This study is aimed at determining the occurrence of campylobacters in waste water, sewage sludge and in a river system. The selective medium for the isolation of campylobacter consists of blood agar supplemented with the antibiotics vancomycin (10 µg/ml), cephalexin (15 µg/ml), trimethoprim (5 µg/ml), polymycin B (2.5 µg/ml) and rifampicin (5 µg/ml). Raw sewage samples contained about 103 Campylobacter/100 ml while the effluent showed an average concentration of 1.3 × 102/100 ml. Raw sewage from an oxidation pond treatment plant contained an average of 51 Campylobacter/100 ml while none were found in the effluent. No Campylobacter could be found in digested, conditioned sludge. The organism could be detected in 82.1% of river waters examined with the majority showing <10/100 ml. The presence of waterfowl and the faecal contamination from a poultry farm resulted in higher Campylobacter levels. About 50 % of the isolates typed as C. coli were really confirmed as C. jejuni by electrophoretic pattern (whole cell protein profiles).

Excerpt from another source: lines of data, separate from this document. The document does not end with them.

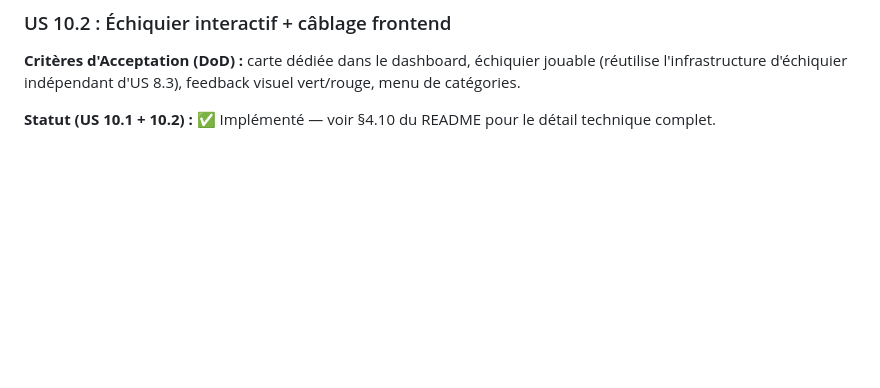
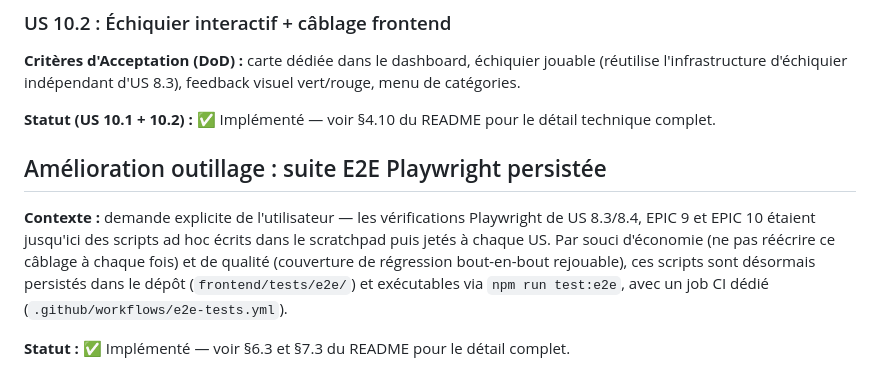
Before and after one commit to Newt33700/ChessImprover, a Markdown page: UserStory.md, the part around the change. Drawn GitHub-style; blank space fills up the shorter version.

```diff
--- a/UserStory.md
+++ b/UserStory.md
@@ -630,3 +630,9 @@ En tant qu'équipe, nous voulons que chaque modification de `supabase/migrations
 **Critères d'Acceptation (DoD) :** carte dédiée dans le dashboard, échiquier jouable (réutilise l'infrastructure d'échiquier indépendant d'US 8.3), feedback visuel vert/rouge, menu de catégories.
 
 **Statut (US 10.1 + 10.2) :** ✅ Implémenté — voir §4.10 du README pour le détail technique complet.
+
+## Amélioration outillage : suite E2E Playwright persistée
+
+**Contexte :** demande explicite de l'utilisateur — les vérifications Playwright de US 8.3/8.4, EPIC 9 et EPIC 10 étaient jusqu'ici des scripts ad hoc écrits dans le scratchpad puis jetés à chaque US. Par souci d'économie (ne pas réécrire ce câblage à chaque fois) et de qualité (couverture de régression bout-en-bout rejouable), ces scripts sont désormais persistés dans le dépôt (`frontend/tests/e2e/`) et exécutables via `npm run test:e2e`, avec un job CI dédié (`.github/workflows/e2e-tests.yml`).
+
+**Statut :** ✅ Implémenté — voir §6.3 et §7.3 du README pour le détail complet.
```
Also changed, not shown: README.md (+39 -2 lines).
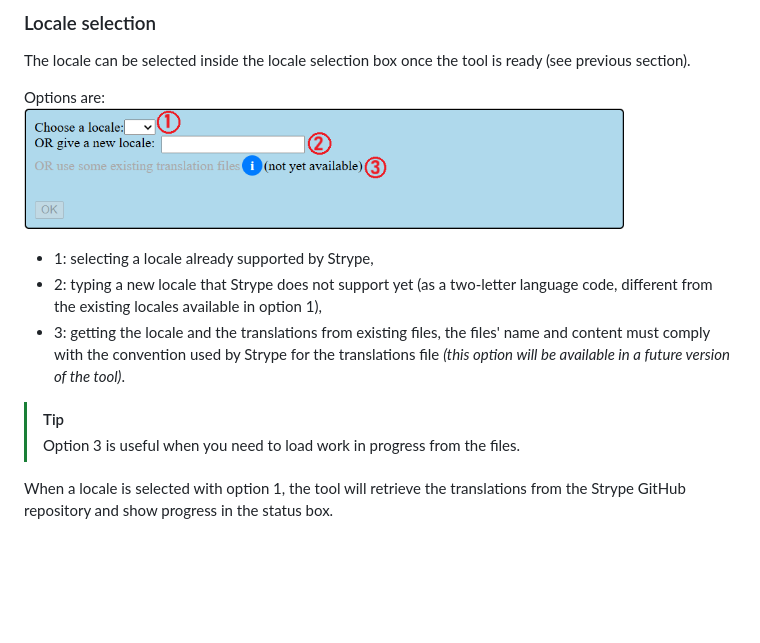
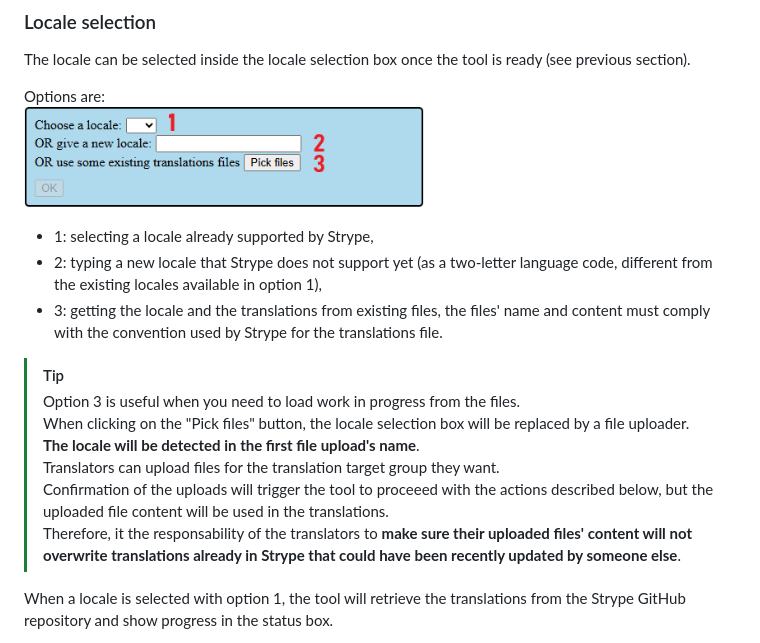
Before and after one commit to k-pet-group/strype-localisation-tool, a Markdown page: README.md, the part around the change. Drawn GitHub-style; pictures changed too: doc-images/locale-selection.png; blank space fills up the shorter version.

Commit message:
Documentation update

```diff
--- a/README.md
+++ b/README.md
@@ -40,13 +40,18 @@ Progress is shown in the status information box. Translators can continue toward
 The locale can be selected inside the locale selection box once the tool is ready (see previous section).
 
 Options are:\
-<img src="./doc-images/locale-selection.png" width="600" >
+<img src="./doc-images/locale-selection.png" width="400" >
 - 1: selecting a locale already supported by Strype,
 - 2: typing a new locale that Strype does not support yet (as a two-letter language code, different from the existing locales available in option 1),
-- 3: getting the locale and the translations from existing files, the files' name and content must comply with the convention used by Strype for the translations file _(this option will be available in a future version of the tool)_.
+- 3: getting the locale and the translations from existing files, the files' name and content must comply with the convention used by Strype for the translations file.
 
 >[!TIP]
->Option 3 is useful when you need to load work in progress from the files.
+>Option 3 is useful when you need to load work in progress from the files.\
+When clicking on the "Pick files" button, the locale selection box will be replaced by a file uploader. \
+__The locale will be detected in the first file upload's name__. \
+Translators can upload files for the translation target group they want. \
+Confirmation of the uploads will trigger the tool to proceeed with the actions described below, but the uploaded file content will be used in the translations. \
+Therefore, it the responsability of the translators to __make sure their uploaded files' content will not overwrite translations already in Strype that could have been recently updated by someone else__.
 
 When a locale is selected with option 1, the tool will retrieve the translations from the Strype GitHub repository and show progress in the status box.
 
```
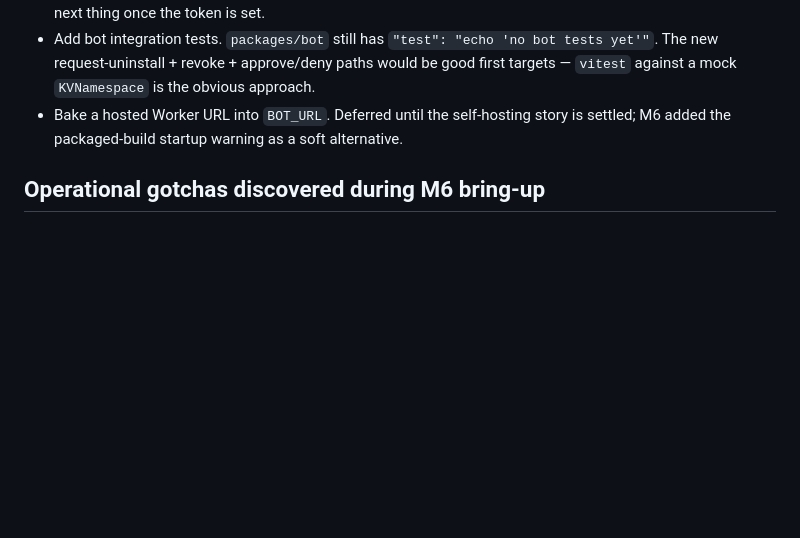
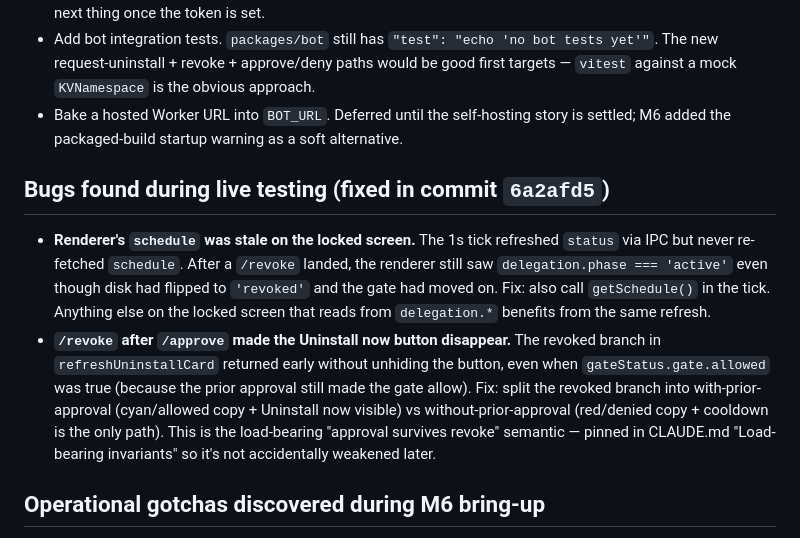
Before and after one commit to asmitadhungana/nightowl, a Markdown page: changes/M06-uninstall-gate-and-72h-cooldown.md, the part around the change. GitHub-like rendering; blank space fills up the shorter version.

Commit message:
v2 alpha: pin "approval survives revoke" as a load-bearing invariant
Surfaced during live M6 testing — when /revoke landed after /approve the
prior approval needed to remain valid (otherwise a friend under social
pressure could trap the user). Adding to the invariants list in CLAUDE.md
so future changes don't quietly weaken it, plus noting the two renderer
bugs in the M6 changelog so future sessions can grep them up.

Co-Authored-By: Claude Opus 4.7 (1M context) <noreply@anthropic.com>

```diff
--- a/changes/M06-uninstall-gate-and-72h-cooldown.md
+++ b/changes/M06-uninstall-gate-and-72h-cooldown.md
@@ -138,6 +138,23 @@ step, which is documented in `RUNBOOK.md §8`.
 - Bake a hosted Worker URL into `BOT_URL`. Deferred until the self-hosting story
   is settled; M6 added the packaged-build startup warning as a soft alternative.
 
+## Bugs found during live testing (fixed in commit `6a2afd5`)
+
+- **Renderer's `schedule` was stale on the locked screen.** The 1s tick refreshed
+  `status` via IPC but never re-fetched `schedule`. After a `/revoke` landed,
+  the renderer still saw `delegation.phase === 'active'` even though disk had
+  flipped to `'revoked'` and the gate had moved on. Fix: also call
+  `getSchedule()` in the tick. Anything else on the locked screen that reads
+  from `delegation.*` benefits from the same refresh.
+- **`/revoke` after `/approve` made the Uninstall now button disappear.** The
+  revoked branch in `refreshUninstallCard` returned early without unhiding the
+  button, even when `gateStatus.gate.allowed` was true (because the prior
+  approval still made the gate allow). Fix: split the revoked branch into
+  with-prior-approval (cyan/allowed copy + Uninstall now visible) vs
+  without-prior-approval (red/denied copy + cooldown is the only path).
+  This is the load-bearing "approval survives revoke" semantic — pinned in
+  CLAUDE.md "Load-bearing invariants" so it's not accidentally weakened later.
+
 ## Operational gotchas discovered during M6 bring-up
 
 - **`wrangler secret put` reads from STDIN, not argv.** Putting the value on
```
Also changed, not shown: CLAUDE.md (+1 -0 lines).
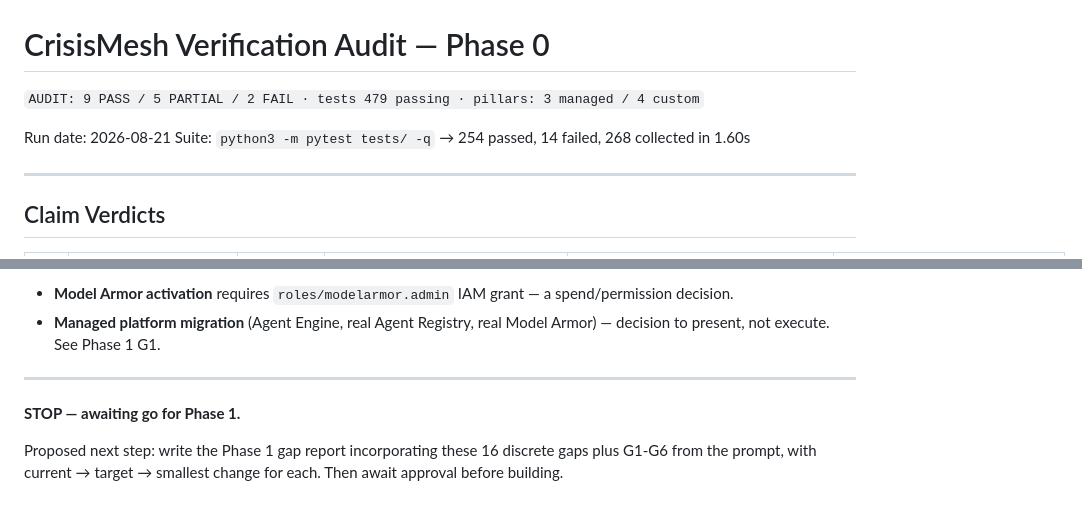
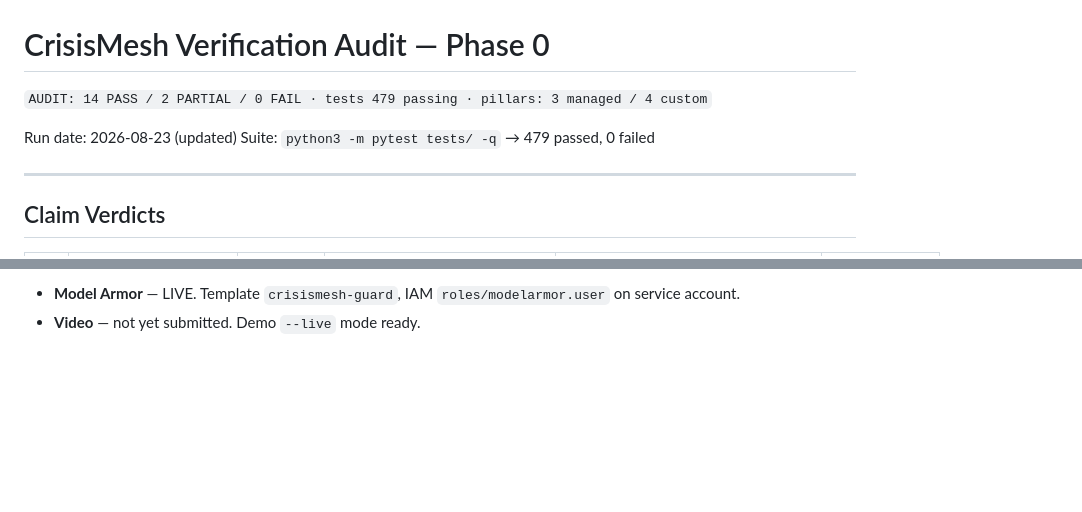
Before and after one commit to 4KInc/CrisisMesh, a Markdown page: docs/audit/VERIFICATION.md, 2 parts joined by grey strips. Rendered like a GitHub page; blank space fills up the shorter version.

Commit message:
Verification audit updated: 14 PASS / 2 PARTIAL / 0 FAIL, all 16 gaps resolved

```diff
--- a/docs/audit/VERIFICATION.md
+++ b/docs/audit/VERIFICATION.md
@@ -1,9 +1,9 @@
 # CrisisMesh Verification Audit — Phase 0
 
-`AUDIT: 9 PASS / 5 PARTIAL / 2 FAIL · tests 479 passing · pillars: 3 managed / 4 custom`
+`AUDIT: 14 PASS / 2 PARTIAL / 0 FAIL · tests 479 passing · pillars: 3 managed / 4 custom`
 
-Run date: 2026-08-21
-Suite: `python3 -m pytest tests/ -q` → 254 passed, 14 failed, 268 collected in 1.60s
+Run date: 2026-08-23 (updated)
+Suite: `python3 -m pytest tests/ -q` → 479 passed, 0 failed
 
 ---
 
@@ -72,9 +72,3 @@ Suite: `python3 -m pytest tests/ -q` → 254 passed, 14 failed, 268 collected in
 
-- **Model Armor activation** requires `roles/modelarmor.admin` IAM grant — a spend/permission decision.
-- **Managed platform migration** (Agent Engine, real Agent Registry, real Model Armor) — decision to present, not execute. See Phase 1 G1.
-
----
-
-**STOP — awaiting go for Phase 1.**
-
-Proposed next step: write the Phase 1 gap report incorporating these 16 discrete gaps plus G1-G6 from the prompt, with current → target → smallest change for each. Then await approval before building.
+- **Model Armor** — LIVE. Template `crisismesh-guard`, IAM `roles/modelarmor.user` on service account.
+- **Video** — not yet submitted. Demo `--live` mode ready.
```
Also changed, not shown: other parts of docs/audit/VERIFICATION.md (+46 -46 lines).
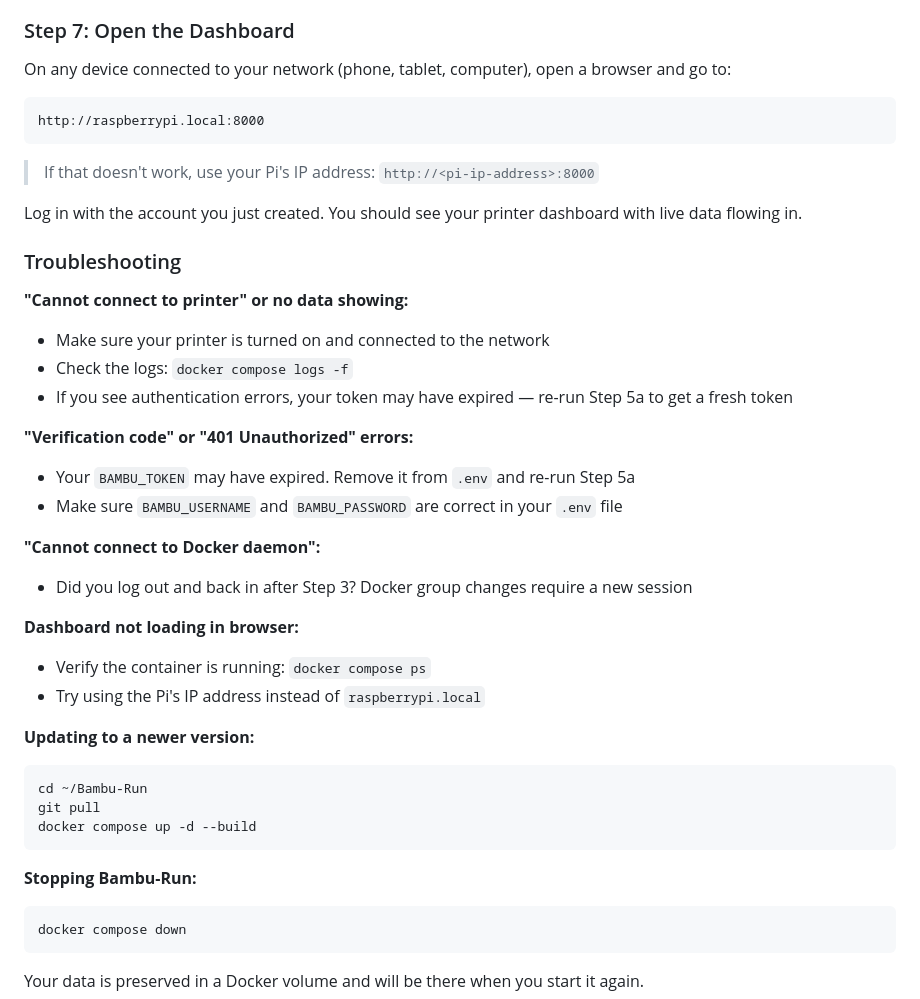
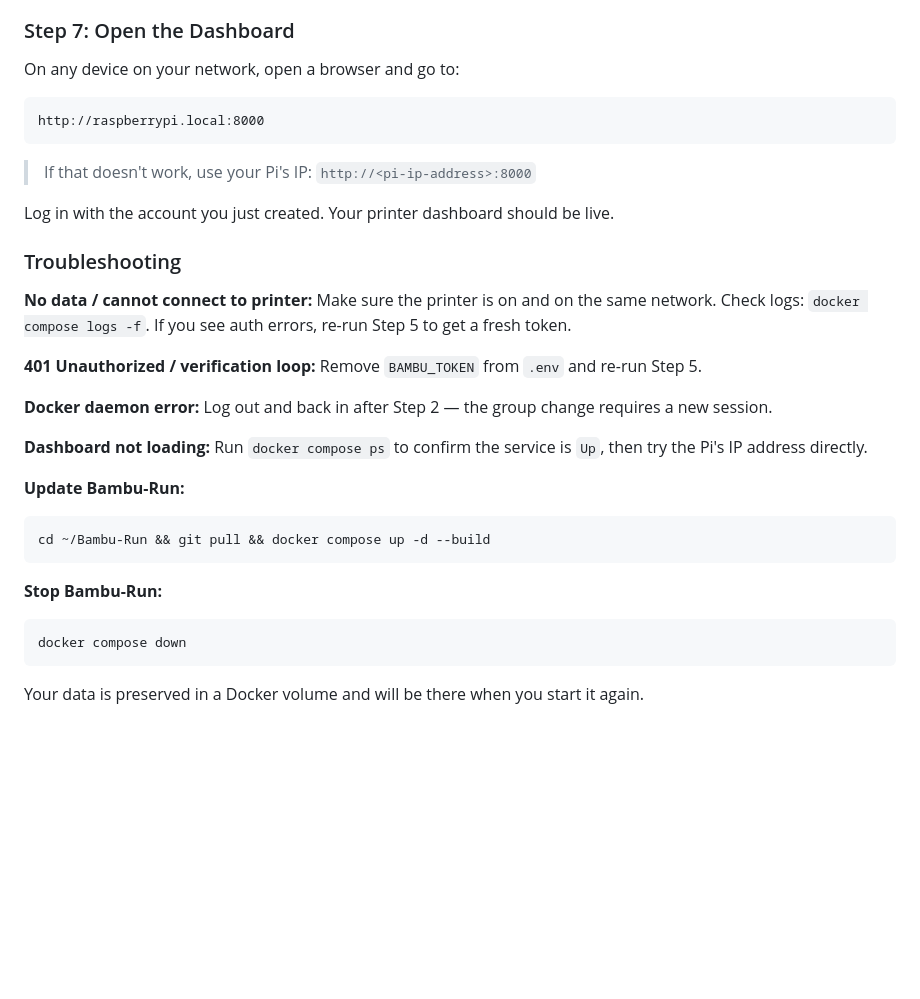
Before and after one commit to RunLit/Bambu-Run, a Markdown page: README.md, the part around one of its changes. GitHub-like rendering; blank space fills up the shorter version.

````diff
--- a/README.md
+++ b/README.md
@@ -196,42 +115,32 @@ You'll be prompted to choose a username, email (optional), and password. This is
 
 ### Step 7: Open the Dashboard
 
-On any device connected to your network (phone, tablet, computer), open a browser and go to:
+On any device on your network, open a browser and go to:
 
 ```
 http://raspberrypi.local:8000
 ```
 
-> If that doesn't work, use your Pi's IP address: `http://<pi-ip-address>:8000`
+> If that doesn't work, use your Pi's IP: `http://<pi-ip-address>:8000`
 
-Log in with the account you just created. You should see your printer dashboard with live data flowing in.
+Log in with the account you just created. Your printer dashboard should be live.
 
 ### Troubleshooting
 
-**"Cannot connect to printer" or no data showing:**
-- Make sure your printer is turned on and connected to the network
-- Check the logs: `docker compose logs -f`
-- If you see authentication errors, your token may have expired — re-run Step 5a to get a fresh token
+**No data / cannot connect to printer:** Make sure the printer is on and on the same network. Check logs: `docker compose logs -f`. If you see auth errors, re-run Step 5 to get a fresh token.
 
-**"Verification code" or "401 Unauthorized" errors:**
-- Your `BAMBU_TOKEN` may have expired. Remove it from `.env` and re-run Step 5a
-- Make sure `BAMBU_USERNAME` and `BAMBU_PASSWORD` are correct in your `.env` file
+**401 Unauthorized / verification loop:** Remove `BAMBU_TOKEN` from `.env` and re-run Step 5.
 
-**"Cannot connect to Docker daemon":**
-- Did you log out and back in after Step 3? Docker group changes require a new session
+**Docker daemon error:** Log out and back in after Step 2 — the group change requires a new session.
 
-**Dashboard not loading in browser:**
-- Verify the container is running: `docker compose ps`
-- Try using the Pi's IP address instead of `raspberrypi.local`
+**Dashboard not loading:** Run `docker compose ps` to confirm the service is `Up`, then try the Pi's IP address directly.
 
-**Updating to a newer version:**
+**Update Bambu-Run:**
 ```bash
-cd ~/Bambu-Run
-git pull
-docker compose up -d --build
+cd ~/Bambu-Run && git pull && docker compose up -d --build
 ```
 
-**Stopping Bambu-Run:**
+**Stop Bambu-Run:**
 ```bash
 docker compose down
 ```
````
Also changed, not shown: other parts of README.md (+50 -131 lines).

This content is only available as a PDF.
You do not currently have access to this content.